*Work to complete*: Each entry should be set down exactly as written, except for any picture it holds.

Records excerpted from a collection
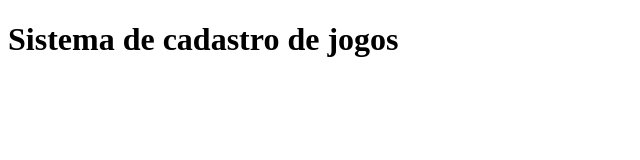
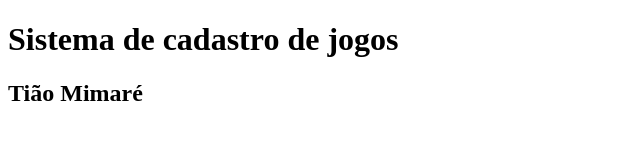
Before and after one commit to NatanaelSz/registration-system, a plain HTML site: page index.html in a window 1280 px wide. Shown: the whole page, without its empty margins (0-640 px from the left). Drawn offline with Linux system fonts and the light colour scheme.

Commit message:
atualizando o arquivo index

```diff
--- a/index.html
+++ b/index.html
@@ -8,5 +8,6 @@
 </head>
 <body>
     <h1>Sistema de cadastro de jogos</h1>
+    <h2>Tião Mimaré</h2>
 </body>
 </html>
```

*Task answer*:
Before and after one commit to NatanaelSz/registration-system, a plain HTML site: page index.html in a window 1280 px wide. Shown: the whole page, without its empty margins (0-640 px from the left). Drawn offline with Linux system fonts and the light colour scheme.

Commit message:
atualizando o arquivo index

```diff
--- a/index.html
+++ b/index.html
@@ -8,5 +8,6 @@
 </head>
 <body>
     <h1>Sistema de cadastro de jogos</h1>
+    <h2>Tião Mimaré</h2>
 </body>
 </html>
```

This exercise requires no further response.